■ **RECORDS FOR PROCESSING**
********

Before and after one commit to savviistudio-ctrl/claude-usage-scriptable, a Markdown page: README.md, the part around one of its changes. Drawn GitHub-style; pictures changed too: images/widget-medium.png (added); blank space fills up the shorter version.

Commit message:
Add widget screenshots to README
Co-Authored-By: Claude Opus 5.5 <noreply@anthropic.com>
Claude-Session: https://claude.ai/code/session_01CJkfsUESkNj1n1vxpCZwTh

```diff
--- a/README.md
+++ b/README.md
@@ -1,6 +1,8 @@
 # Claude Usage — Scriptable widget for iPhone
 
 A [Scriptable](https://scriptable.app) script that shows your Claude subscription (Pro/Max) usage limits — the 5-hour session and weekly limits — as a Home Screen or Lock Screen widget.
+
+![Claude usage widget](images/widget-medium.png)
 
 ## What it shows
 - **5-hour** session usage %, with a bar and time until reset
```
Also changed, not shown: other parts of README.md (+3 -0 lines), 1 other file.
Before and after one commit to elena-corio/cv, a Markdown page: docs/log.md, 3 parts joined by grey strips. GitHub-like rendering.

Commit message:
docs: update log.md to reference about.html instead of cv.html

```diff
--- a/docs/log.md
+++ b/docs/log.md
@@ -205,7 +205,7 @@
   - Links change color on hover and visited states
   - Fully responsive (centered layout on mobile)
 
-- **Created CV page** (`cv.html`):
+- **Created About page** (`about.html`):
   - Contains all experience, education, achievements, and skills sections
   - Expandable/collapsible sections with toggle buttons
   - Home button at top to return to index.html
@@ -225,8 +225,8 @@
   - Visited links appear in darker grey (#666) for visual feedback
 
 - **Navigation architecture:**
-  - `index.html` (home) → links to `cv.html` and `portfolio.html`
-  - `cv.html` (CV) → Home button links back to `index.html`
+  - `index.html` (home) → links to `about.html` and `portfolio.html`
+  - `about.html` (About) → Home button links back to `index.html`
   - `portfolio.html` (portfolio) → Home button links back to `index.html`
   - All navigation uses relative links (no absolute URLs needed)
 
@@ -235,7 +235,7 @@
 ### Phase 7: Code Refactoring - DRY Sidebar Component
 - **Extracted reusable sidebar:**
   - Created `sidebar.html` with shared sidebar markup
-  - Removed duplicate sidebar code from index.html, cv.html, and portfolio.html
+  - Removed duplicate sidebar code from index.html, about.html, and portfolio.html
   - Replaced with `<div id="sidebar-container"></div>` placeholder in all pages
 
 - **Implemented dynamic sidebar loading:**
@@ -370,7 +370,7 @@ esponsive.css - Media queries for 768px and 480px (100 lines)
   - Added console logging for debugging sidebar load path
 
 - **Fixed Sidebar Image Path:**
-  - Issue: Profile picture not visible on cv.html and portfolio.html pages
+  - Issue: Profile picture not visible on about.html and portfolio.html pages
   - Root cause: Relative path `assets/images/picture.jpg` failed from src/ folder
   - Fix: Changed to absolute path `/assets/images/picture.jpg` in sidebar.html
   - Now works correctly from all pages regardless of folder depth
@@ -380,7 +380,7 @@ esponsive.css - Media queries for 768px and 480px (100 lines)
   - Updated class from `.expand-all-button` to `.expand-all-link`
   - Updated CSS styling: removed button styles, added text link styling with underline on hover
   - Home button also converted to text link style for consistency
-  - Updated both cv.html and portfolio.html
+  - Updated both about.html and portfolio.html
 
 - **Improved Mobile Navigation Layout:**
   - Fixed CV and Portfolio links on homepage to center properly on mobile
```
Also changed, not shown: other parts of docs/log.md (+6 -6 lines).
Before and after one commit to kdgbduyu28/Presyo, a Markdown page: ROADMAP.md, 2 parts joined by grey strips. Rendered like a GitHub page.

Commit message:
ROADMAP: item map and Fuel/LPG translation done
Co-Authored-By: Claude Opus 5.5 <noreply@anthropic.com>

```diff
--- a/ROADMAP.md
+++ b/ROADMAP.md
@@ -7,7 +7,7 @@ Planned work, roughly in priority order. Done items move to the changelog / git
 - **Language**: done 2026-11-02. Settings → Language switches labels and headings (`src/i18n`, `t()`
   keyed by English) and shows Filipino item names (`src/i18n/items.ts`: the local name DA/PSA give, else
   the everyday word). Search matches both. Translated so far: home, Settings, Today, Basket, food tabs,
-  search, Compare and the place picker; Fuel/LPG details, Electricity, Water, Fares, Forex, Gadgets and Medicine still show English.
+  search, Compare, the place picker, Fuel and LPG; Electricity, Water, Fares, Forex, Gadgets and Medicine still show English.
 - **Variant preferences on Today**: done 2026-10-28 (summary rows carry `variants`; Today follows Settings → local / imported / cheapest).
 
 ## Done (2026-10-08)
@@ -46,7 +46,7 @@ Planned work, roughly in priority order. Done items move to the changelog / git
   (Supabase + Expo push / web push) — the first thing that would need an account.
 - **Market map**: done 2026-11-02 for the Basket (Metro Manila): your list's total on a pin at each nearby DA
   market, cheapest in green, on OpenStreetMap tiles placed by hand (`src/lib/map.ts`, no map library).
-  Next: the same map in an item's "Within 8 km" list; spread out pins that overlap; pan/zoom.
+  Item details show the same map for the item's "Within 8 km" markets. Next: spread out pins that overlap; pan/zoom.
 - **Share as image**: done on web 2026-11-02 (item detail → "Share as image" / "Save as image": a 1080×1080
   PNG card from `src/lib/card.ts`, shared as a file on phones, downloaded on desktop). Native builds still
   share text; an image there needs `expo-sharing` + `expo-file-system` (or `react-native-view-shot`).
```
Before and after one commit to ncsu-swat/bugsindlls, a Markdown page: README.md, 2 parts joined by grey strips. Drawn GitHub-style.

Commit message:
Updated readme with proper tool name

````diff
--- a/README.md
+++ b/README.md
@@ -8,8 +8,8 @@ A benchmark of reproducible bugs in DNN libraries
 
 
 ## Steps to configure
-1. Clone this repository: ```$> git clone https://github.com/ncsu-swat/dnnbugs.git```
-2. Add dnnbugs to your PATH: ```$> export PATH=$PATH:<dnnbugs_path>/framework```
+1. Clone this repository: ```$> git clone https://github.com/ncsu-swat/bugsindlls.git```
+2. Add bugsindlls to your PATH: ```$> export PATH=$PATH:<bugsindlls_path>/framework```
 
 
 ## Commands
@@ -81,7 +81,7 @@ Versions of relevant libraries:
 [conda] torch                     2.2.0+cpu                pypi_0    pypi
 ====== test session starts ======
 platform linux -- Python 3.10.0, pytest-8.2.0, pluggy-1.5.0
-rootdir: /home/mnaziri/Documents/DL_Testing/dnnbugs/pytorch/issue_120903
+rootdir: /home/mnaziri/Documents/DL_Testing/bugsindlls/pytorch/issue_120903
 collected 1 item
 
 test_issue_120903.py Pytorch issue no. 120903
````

********

■ **PROBLEM**
The expected answer is a copy of each line above containing "images".

■ **RESULT OF THE TASK**
Before and after one commit to savviistudio-ctrl/claude-usage-scriptable, a Markdown page: README.md, the part around one of its changes. Drawn GitHub-style; pictures changed too: images/widget-medium.png (added); blank space fills up the shorter version.
+![Claude usage widget](images/widget-medium.png)
   - Root cause: Relative path `assets/images/picture.jpg` failed from src/ folder
   - Fix: Changed to absolute path `/assets/images/picture.jpg` in sidebar.html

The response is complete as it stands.